The scariest part of the favicon vulnerability is how easily it bypasses traditional methods people use to keep themselves private online. According to Strehle, the supercookie bypasses the “private” mode of Chrome, Safari, Edge, and Firefox. Clearing your cache, surfing behind a VPN, or using an ad-blocker won’t stop a malicious favicon from tracking you.
Post Syndicated from Bruce Schneier original https://www.schneier.com/blog/archives/2020/08/identifying_peo_9.html
Interesting paper: “Replication: Why We Still Can’t Browse in Peace: On the Uniqueness and Reidentifiability of Web Browsing Histories“:
We examine the threat to individuals’ privacy based on the feasibility of reidentifying users through distinctive profiles of their browsing history visible to websites and third parties. This work replicates and extends the 2012 paper Why Johnny Can’t Browse in Peace: On the Uniqueness of Web Browsing History Patterns. The original work demonstrated that browsing profiles are highly distinctive and stable.We reproduce those results and extend the original work to detail the privacy risk posed by the aggregation of browsing histories.

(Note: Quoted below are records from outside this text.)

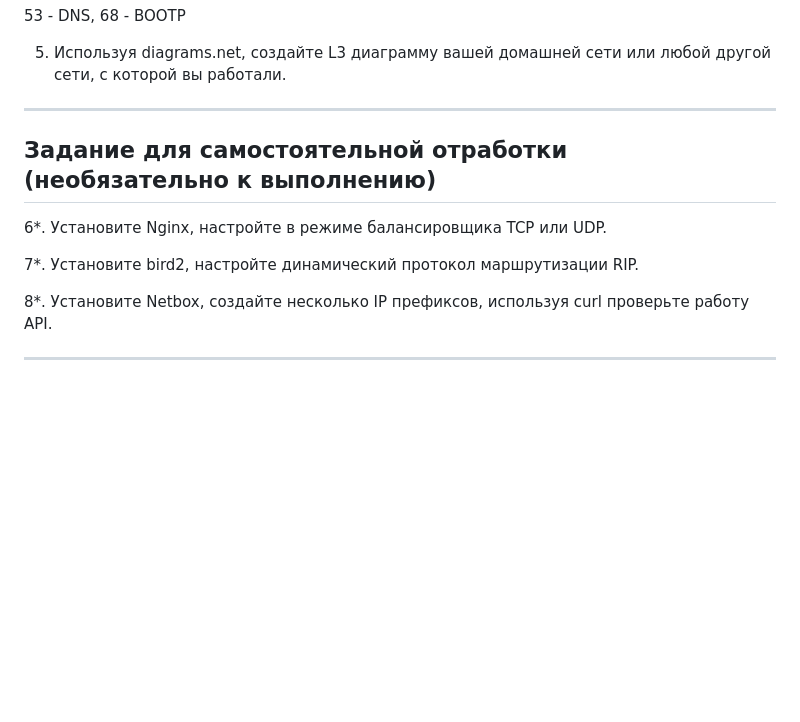
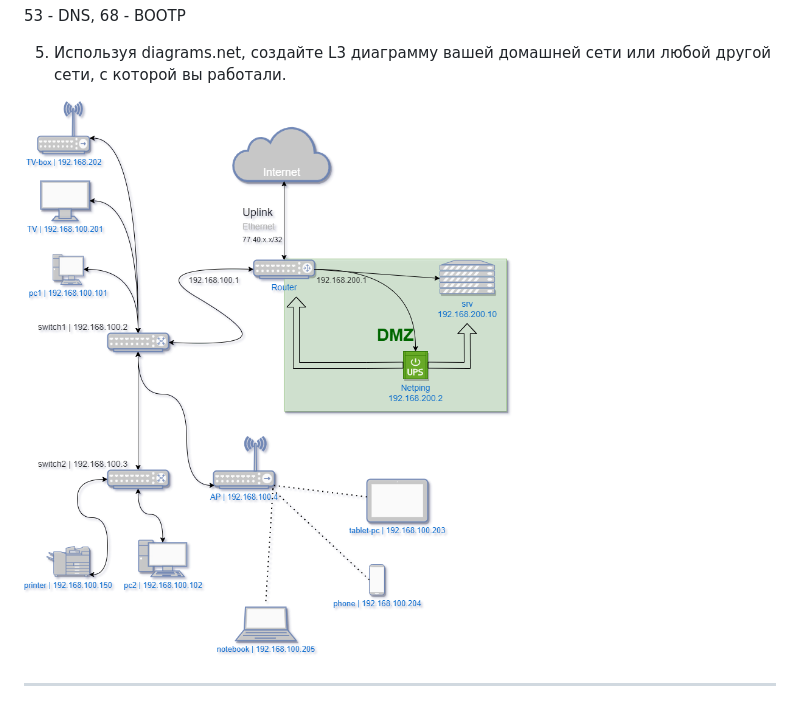
Before and after one commit to navigatore300/devops-netology, a Markdown page: dz_3_8/README.MD, the part around the change. Rendered like a GitHub page; pictures changed too: dz_3_8/img/pic1.png (added); blank space fills up the shorter version.

Commit message:
dz_3_8_Выполнено 1-5

```diff
--- a/dz_3_8/README.MD
+++ b/dz_3_8/README.MD
@@ -266,13 +266,6 @@ UNCONN   0        0          10.0.2.15%eth0:68              0.0.0.0:*       user
 
 5. Используя diagrams.net, создайте L3 диаграмму вашей домашней сети или любой другой сети, с которой вы работали.
 
- ---
-## Задание для самостоятельной отработки (необязательно к выполнению)
-
-6*. Установите Nginx, настройте в режиме балансировщика TCP или UDP.
-
-7*. Установите bird2, настройте динамический протокол маршрутизации RIP.
-
-8*. Установите Netbox, создайте несколько IP префиксов, используя curl проверьте работу API.
+![](img/pic1.png)
 
  ---
```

Our dataset consists of two weeks of browsing data from ~52,000 Firefox users. Our work replicates the original paper’s core findings by identifying 48,919 distinct browsing profiles, of which 99% are unique. High uniqueness hold seven when histories are truncated to just 100 top sites. Wethen find that for users who visited 50 or more distinct do-mains in the two-week data collection period, ~50% can be reidentified using the top 10k sites. Reidentifiability rose to over 80% for users that browsed 150 or more distinct domains.Finally, we observe numerous third parties pervasive enough to gather web histories sufficient to leverage browsing history as an identifier.
One of the authors of the original study comments on the replication.